[Opening DATASET RECORDS section]

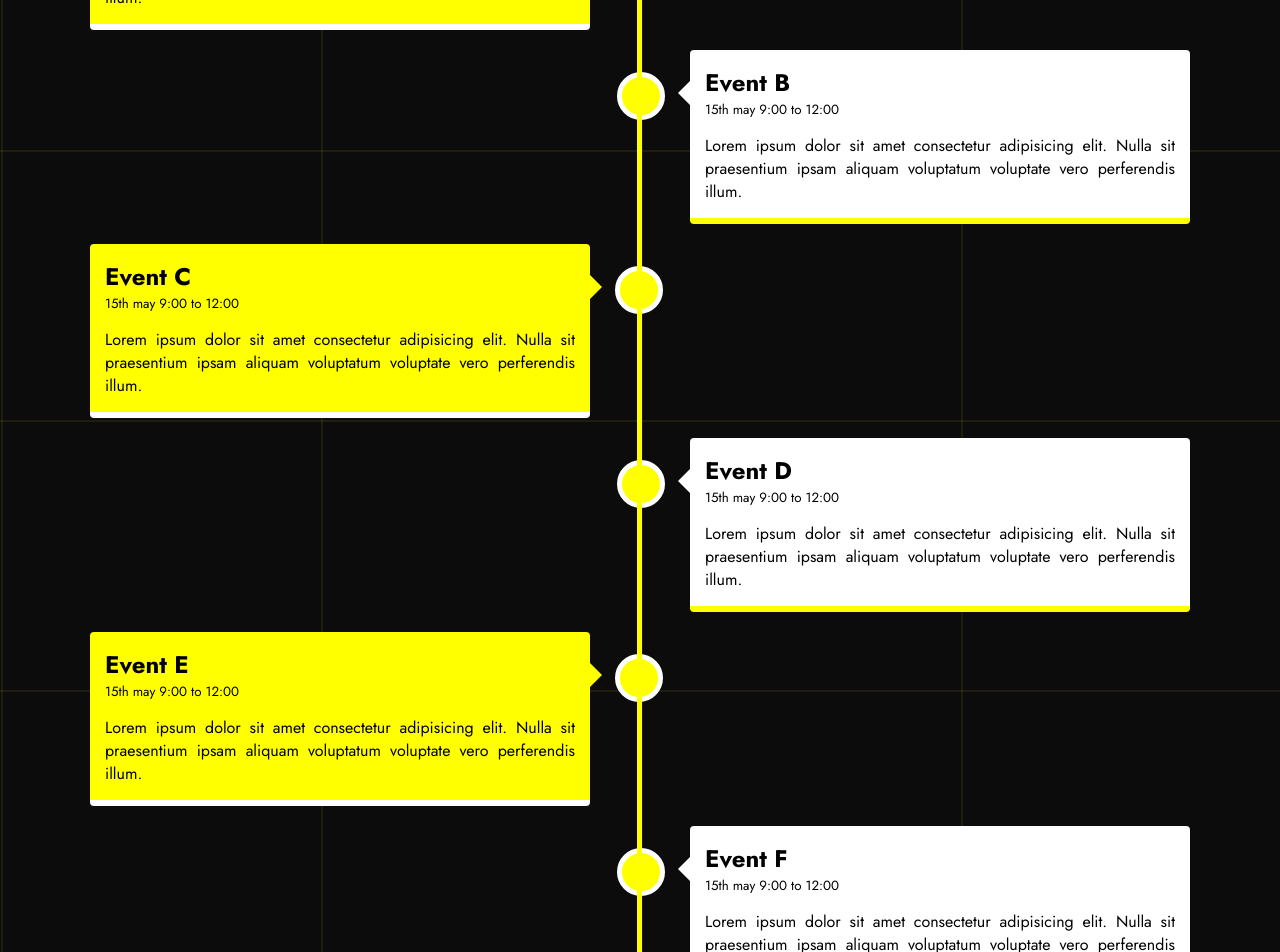
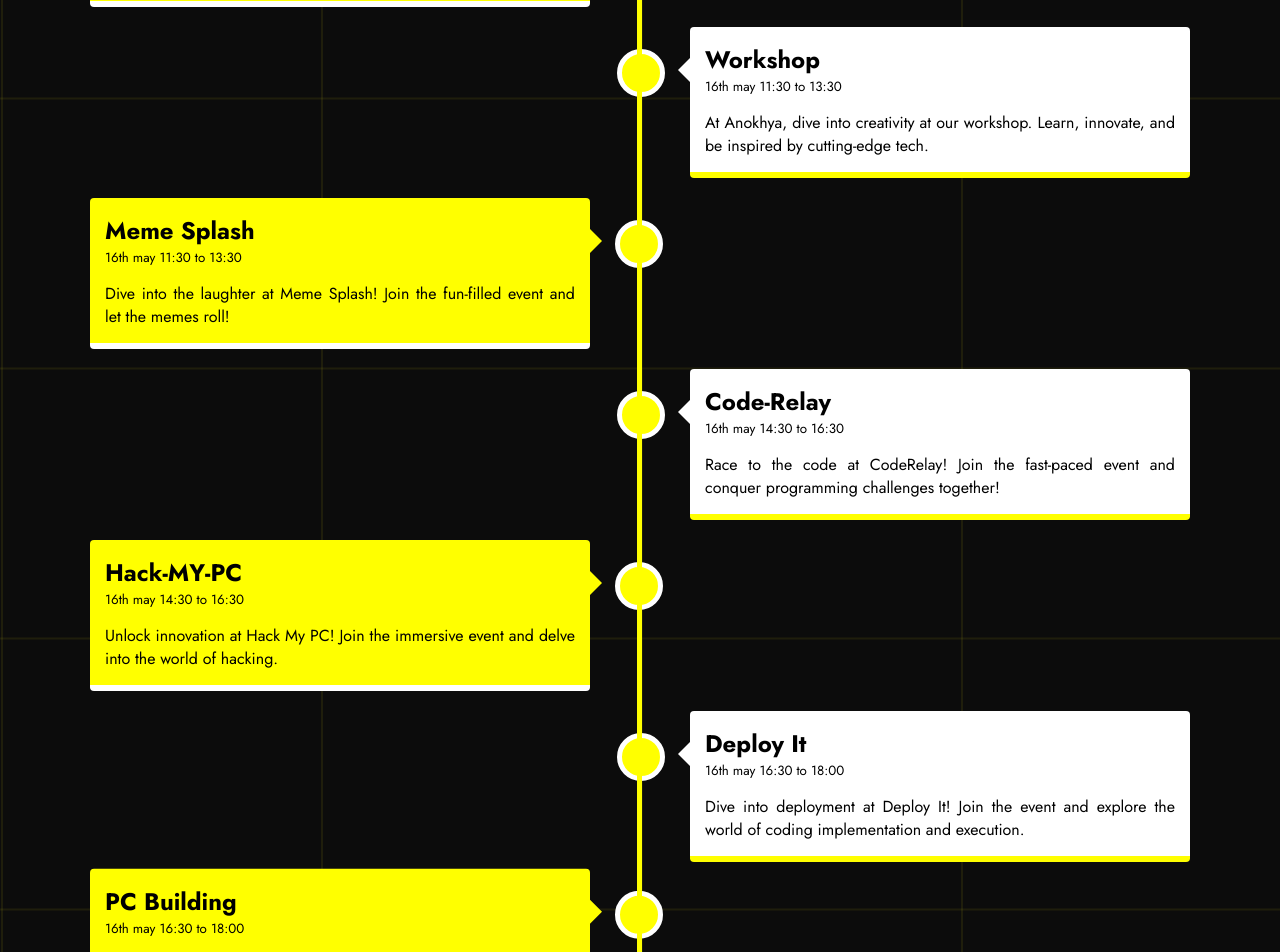
Before and after one commit to GuruDarshan57/Anokhya, a React (Vite) app: page / in a window 1280 px wide. Shown: the part 2020-2972 px from the top of the page. Built offline with nearby package versions, Linux system fonts and the light colour scheme; a web font is replaced by a local one.

Commit message:
Added the timeline events and time

```diff
--- a/package.json
+++ b/package.json
@@ -10,8 +10,7 @@
     "preview": "vite preview"
   },
   "dependencies": {
-    "predeploy": "npm run build",
-    "deploy": "gh-pages -d dist",
+
     "react": "^18.2.0",
     "react-dom": "^18.2.0"
   },
--- a/src/Components/Timeline/Timeline.css
+++ b/src/Components/Timeline/Timeline.css
@@ -105,6 +105,11 @@
     animation-delay: 11s;
 }
 
+.maincontainer:nth-child(13)
+{
+    animation-delay: 12s;
+}
+
 .text-box{
     display: flex;
     flex-direction: column;
@@ -167,7 +172,7 @@ left: -23px;
     left:50%;
     margin-left: -3px;
     z-index:1;
-    animation: moveline 12s linear forwards;
+    animation: moveline 13s linear forwards;
 }
 
 @keyframes moveline {
--- a/src/Components/Timeline/Timeline.jsx
+++ b/src/Components/Timeline/Timeline.jsx
@@ -12,9 +12,9 @@ function Timeline() {
                     <div className='timelineimgdiv'>
                     </div>
                     <div className="text-box lt">
-                        <h2><b>Event A</b></h2>
-                        <small>15th may 9:00 to 12:00</small>
-                        <p>Lorem ipsum dolor sit amet consectetur adipisicing elit. Nulla sit praesentium ipsam aliquam voluptatum voluptate vero perferendis illum.</p>
+                        <h2><b>Inaugration</b></h2>
+                        <small>16th may 9:00 to 11:30</small>
+                        <p>Welcome to the dawn of innovation! Let the tech fest begin its electrifying journey.</p>
                         <span className='left-container-arrow'></span>
                     </div>
                 </div>
@@ -23,9 +23,9 @@ function Timeline() {
                     <div className='timelineimgdiv'>
                     </div>
                     <div className="text-box rt">
-                        <h2><b>Event B</b></h2>
-                        <small>15th may 9:00 to 12:00</small>
-                        <p>Lorem ipsum dolor sit amet consectetur adipisicing elit. Nulla sit praesentium ipsam aliquam voluptatum voluptate vero perferendis illum.</p>
+                        <h2><b>Workshop</b></h2>
+                        <small>16th may 11:30 to 13:30</small>
+                        <p>At Anokhya, dive into creativity at our workshop. Learn, innovate, and be inspired by cutting-edge tech.</p>
                         <span className='right-container-arrow'></span>
                     </div>
                 </div>
@@ -34,9 +34,9 @@ function Timeline() {
                     <div className='timelineimgdiv'>
                     </div>
                     <div className="text-box lt">
-                        <h2><b>Event C</b></h2>
-                        <small>15th may 9:00 to 12:00</small>
-                        <p>Lorem ipsum dolor sit amet consectetur adipisicing elit. Nulla sit praesentium ipsam aliquam voluptatum voluptate vero perferendis illum.</p>
+                        <h2><b>Meme Splash</b></h2>
+                        <small>16th may 11:30 to 13:30</small>
+                        <p>Dive into the laughter at Meme Splash! Join the fun-filled event and let the memes roll!</p>
                         <span className='left-container-arrow'></span>
                     </div>
                 </div>
@@ -46,9 +46,9 @@ function Timeline() {
                     <div className='timelineimgdiv'>
                     </div>
                     <div className="text-box rt">
-                        <h2><b>Event D</b></h2>
-                        <small>15th may 9:00 to 12:00</small>
-                        <p>Lorem ipsum dolor sit amet consectetur adipisicing elit. Nulla sit praesentium ipsam aliquam voluptatum voluptate vero perferendis illum.</p>
+                        <h2><b>Code-Relay</b></h2>
+                        <small>16th may 14:30 to 16:30</small>
+                        <p>Race to the code at CodeRelay! Join the fast-paced event and conquer programming challenges together!</p>
                         <span className='right-container-arrow'></span>
                     </div>
                 </div>
@@ -58,9 +58,9 @@ function Timeline() {
                     <div className='timelineimgdiv'>
                     </div>
                     <div className="text-box lt">
-                        <h2><b>Event E</b></h2>
-                        <small>15th may 9:00 to 12:00</small>
-                        <p>Lorem ipsum dolor sit amet consectetur adipisicing elit. Nulla sit praesentium ipsam aliquam voluptatum voluptate vero perferendis illum.</p>
+                        <h2><b>Hack-MY-PC</b></h2>
+                        <small>16th may 14:30 to 16:30</small>
+                        <p>Unlock innovation at Hack My PC! Join the immersive event and delve into the world of hacking.</p>
                         <span className='left-container-arrow'></span>
                     </div>
                 </div>
@@ -70,9 +70,9 @@ function Timeline() {
                     <div className='timelineimgdiv'>
                     </div>
                     <div className="text-box rt">
-                        <h2><b>Event F</b></h2>
-                        <small>15th may 9:00 to 12:00</small>
-                        <p>Lorem ipsum dolor sit amet consectetur adipisicing elit. Nulla sit praesentium ipsam aliquam voluptatum voluptate vero perferendis illum.</p>
+                        <h2><b>Deploy It</b></h2>
+                        <small>16th may 16:30 to 18:00</small>
+                        <p>Dive into deployment at Deploy It! Join the event and explore the world of coding implementation and execution.</p>
                         <span className='right-container-arrow'></span>
                     </div>
                 </div>
@@ -82,9 +82,9 @@ function Timeline() {
                     <div className='timelineimgdiv'>
                     </div>
                     <div className="text-box lt">
-                        <h2><b>Event G</b></h2>
-                        <small>15th may 9:00 to 12:00</small>
-                        <p>Lorem ipsum dolor sit amet consectetur adipisicing elit. Nulla sit praesentium ipsam aliquam voluptatum voluptate vero perferendis illum.</p>
+                        <h2><b>PC Building</b></h2>
+                        <small>16th may 16:30 to 18:00</small>
+                        <p>Participate in the excitement at PC Building! Dive into the event and craft your perfect machine from scratch.</p>
                         <span className='left-container-arrow'></span>
                     </div>
                 </div>
@@ -93,9 +93,9 @@ function Timeline() {
                     <div className='timelineimgdiv'>
                     </div>
                     <div className="text-box rt">
-                        <h2><b>Event H</b></h2>
-                        <small>15th may 9:00 to 12:00</small>
-                        <p>Lorem ipsum dolor sit amet consectetur adipisicing elit. Nulla sit praesentium ipsam aliquam voluptatum voluptate vero perferendis illum.</p>
+                        <h2><b>Tech Talk</b></h2>
+                        <small>17th may 9:00 to 10:00</small>
+                        <p>Engage with knowledge at Tech Talk! Immerse yourself in enlightening discussions and cutting-edge insights.</p>
                         <span className='right-container-arrow'></span>
                     </div>
                 </div>
@@ -105,9 +105,9 @@ function Timeline() {
                     <div className='timelineimgdiv'>
                     </div>
                     <div className="text-box lt">
-                        <h2><b>Event I</b></h2>
-                        <small>15th may 9:00 to 12:00</small>
-                        <p>Lorem ipsum dolor sit amet consectetur adipisicing elit. Nulla sit praesentium ipsam aliquam voluptatum voluptate vero perferendis illum.</p>
+                        <h2><b>UI/UX</b></h2>
+                        <small>17th may 11:00 to 13:00</small>
+                        <p>Dive into design at UI/UX! Explore the art of user interface and user experience creation.</p>
                         <span className='left-container-arrow'></span>
                     </div>
                 </div>
@@ -117,9 +117,9 @@ function Timeline() {
                     <div className='timelineimgdiv'>
                     </div>
                     <div className="text-box rt">
-                        <h2><b>Event J</b></h2>
-                        <small>15th may 9:00 to 12:00</small>
-                        <p>Lorem ipsum dolor sit amet consectetur adipisicing elit. Nulla sit praesentium ipsam aliquam voluptatum voluptate vero perferendis illum.</p>
+                        <h2><b>Picture Probe</b></h2>
+                        <small>17th may 11:00 to 13:00</small>
+                        <p>Explore imagery at Picture Probe! Embark on a visual journey and delve into the world of photography.</p>
                         <span className='right-container-arrow'></span>
                     </div>
                 </div>
@@ -128,9 +128,9 @@ function Timeline() {
                     <div className='timelineimgdiv'>
                     </div>
                     <div className="text-box lt">
-                        <h2><b>Event K</b></h2>
-                        <small>15th may 9:00 to 12:00</small>
-                        <p>Lorem ipsum dolor sit amet consectetur adipisicing elit. Nulla sit praesentium ipsam aliquam voluptatum voluptate vero perferendis illum.</p>
+                        <h2><b>Tech Tinder</b></h2>
+                        <small>17th may 14:00 to 16:00</small>
+                        <p>Discover connections at Tech Tinder! Engage in tech conversations and spark innovative collaborations.</p>
                         <span className='left-container-arrow'></span>
                     </div>
                 </div>
@@ -139,12 +139,23 @@ function Timeline() {
                     <div className='timelineimgdiv'>
                     </div>
                     <div className="text-box rt">
-                        <h2><b>Event L</b></h2>
-                        <small>15th may 9:00 to 12:00</small>
-                        <p>Lorem ipsum dolor sit amet consectetur adipisicing elit. Nulla sit praesentium ipsam aliquam voluptatum voluptate vero perferendis illum.</p>
+                        <h2><b>Workshop</b></h2>
+                        <small>17th may 14:00 to 16:00</small>
+                        <p>Step into the world of innovation! Welcome to the workshop where learning meets creativity and discovery.</p>
                         <span className='right-container-arrow'></span>
                     </div>
 
+                </div>
+
+                <div className="maincontainer left-container">
+                    <div className='timelineimgdiv'>
+                    </div>
+                    <div className="text-box lt">
+                        <h2><b>Tech Tinder</b></h2>
+                        <small>17th may 14:00 to 16:00</small>
+                        <p>Discover connections at Tech Tinder! Engage in tech conversations and spark innovative collaborations.</p>
+                        <span className='left-container-arrow'></span>
+                    </div>
                 </div>
 
 
```
Also changed, not shown: src/Components/Home/Home.css (line endings or trailing spaces).
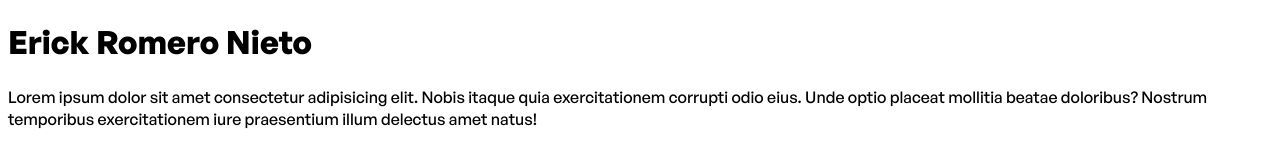
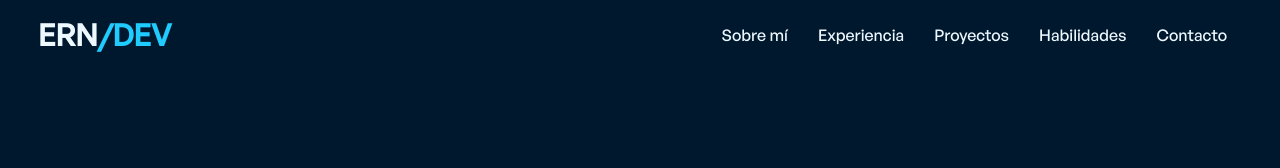
Before and after one commit to Erickroni19/Personal-Web, a plain HTML site: page index.html in a window 1280 px wide. Drawn offline with Linux system fonts and the light colour scheme.

Commit message:
added the header component and layout of this one

```diff
--- a/components/header/header.css
+++ b/components/header/header.css
@@ -0,0 +1,42 @@
+nav{
+    display: flex;
+    align-items: center;
+    justify-content: space-between;
+    color: #eef8ff;
+    width: 100%;
+}
+
+.logo h2{
+    font-size: 30px;
+}
+
+.logo h2 > span {
+    color: #1fcbff;
+}
+
+.items .menu{
+    display: flex;
+    justify-content: space-around;
+    align-items: center;
+}
+
+.menu li {
+    list-style-type: none;
+    padding: 15px;
+}
+
+.menu li > a {
+    color: #eef8ff;
+    text-decoration: none;
+    /* transition-timing-function: ease;
+    transition-duration: 400ms; */
+    /* transition-property: color; */
+}
+
+.menu a:focus{
+    border-bottom: 3px solid #1fcbff;
+}
+
+.menu a:hover{
+    border-bottom: 3px solid #1fcbff;
+}
--- a/components/header/header.html
+++ b/components/header/header.html
@@ -0,0 +1,25 @@
+<nav>
+    <div class="logo">
+        <h2 href="#">ERN<span>/DEV</span></h2>
+    </div>
+    <div class="items">
+        <ul class="menu">
+            <li>
+                <a class="active" href="#">Sobre mí</a>
+            </li>
+            <li>
+                <a href="#">Experiencia</a>
+            </li>
+            <li>
+                <a href="#">Proyectos</a>
+            </li>
+            <li>
+                <a href="#">Habilidades</a>
+            </li>
+
+            <li>
+                <a href="#">Contacto</a>
+            </li>
+        </ul>
+    </div>
+</nav>
--- a/components/header/header.js
+++ b/components/header/header.js
@@ -0,0 +1,9 @@
+
+export function addHeader(nameContainer){
+    'use strict'
+    fetch("/components/header/header.html")
+    .then(response => response.text())
+    .then(html => {
+        nameContainer.innerHTML = html;
+    })
+}
--- a/css/style.css
+++ b/css/style.css
@@ -1,9 +1,19 @@
 @import url('/fonts/general-sans/css/general-sans.css');
+@import url('/components/header/header.css');
 
-h1{
-    font-family: 'GeneralSans-Bold', sans-serif, Courier, monospace;
+body{
+    font-family: 'GeneralSans-Medium', Verdana;
+    background-color: #00182e;
+    color: #eef8ff;
+    margin-top: -10px;
+    padding: 0 30px;
 }
 
-body{
-    font-family: 'GeneralSans-Medium', sans-serif;
+header {
+   width: 100%;
 }
+
+/* h1{
+    font-family: 'GeneralSans-Bold', Verdana;
+    color: #eef8ff;
+} */
--- a/index.html
+++ b/index.html
@@ -7,8 +7,9 @@
     <link rel="stylesheet" href="css/style.css">
 </head>
 <body>
-    <h1>Erick Romero Nieto</h1>
-    <p>Lorem ipsum dolor sit amet consectetur adipisicing elit. Nobis itaque quia exercitationem corrupti odio eius.
-        Unde optio placeat mollitia beatae doloribus? Nostrum temporibus exercitationem iure praesentium illum delectus amet natus!</p>
+    <!--Header-->
+    <header id="header-container"></header>
+
+    <script type="module" src="js/script.js"></script>
 </body>
 </html>
--- a/js/script.js
+++ b/js/script.js
@@ -0,0 +1,9 @@
+import { addHeader } from '/components/header/header.js';
+
+const doc = document;
+const headerContainer = document.getElementById("header-container");
+console.log(headerContainer);
+
+doc.addEventListener("DOMContentLoaded", function(){
+    addHeader(headerContainer);
+});
```
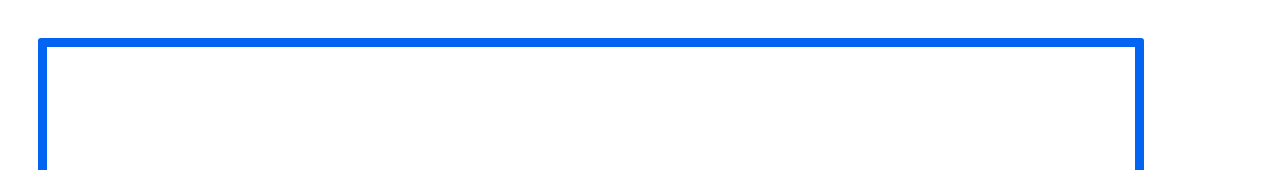
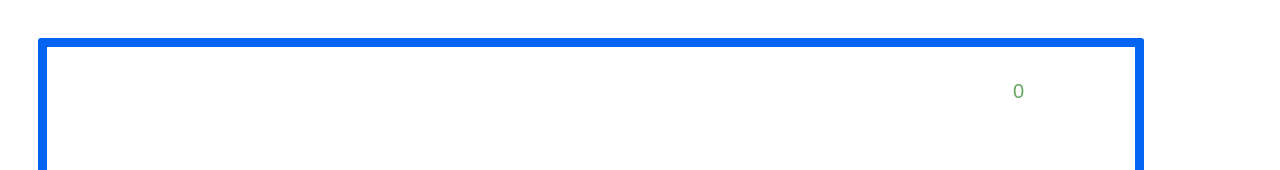
Before and after one commit to tiller1010/storybook, a React (Create React App) app: page / in a window 1280 px wide. Shown: the top 170 px of the page. Built offline with nearby package versions, Linux system fonts and the light colour scheme.

Commit message:
added a page counter

```diff
--- a/src/App.css
+++ b/src/App.css
@@ -48,6 +48,15 @@ padding:5px;
 font:arial;
 }
 
+#pageNumber{
+  position: absolute;
+  top: 10%;
+  right:20%;
+  color:#64a75f;
+  font-size: 20px;
+  font-family:arial;
+}
+
 .one{
 
 }
--- a/src/App.js
+++ b/src/App.js
@@ -38,6 +38,7 @@ class Page extends Component{
       <div className={this.state.currentPage}>
         <div className='frame'></div>
           <div id='text'>{this.messages[this.pageNumber]}</div>
+          <div id='pageNumber'>{this.pageNumber}</div>
         <button id='previous' onClick={this.turnPageBack}>Previous Page</button>
         <button id='next' onClick={this.turnPage}>Next Page</button>
       </div>
```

[Closing DATASET RECORDS section]

**THE PROBLEM:** Go through the lines above and copy any that contain "headerContainer".

**EXERCISE RESULT:**
+const headerContainer = document.getElementById("header-container");
+console.log(headerContainer);
+    addHeader(headerContainer);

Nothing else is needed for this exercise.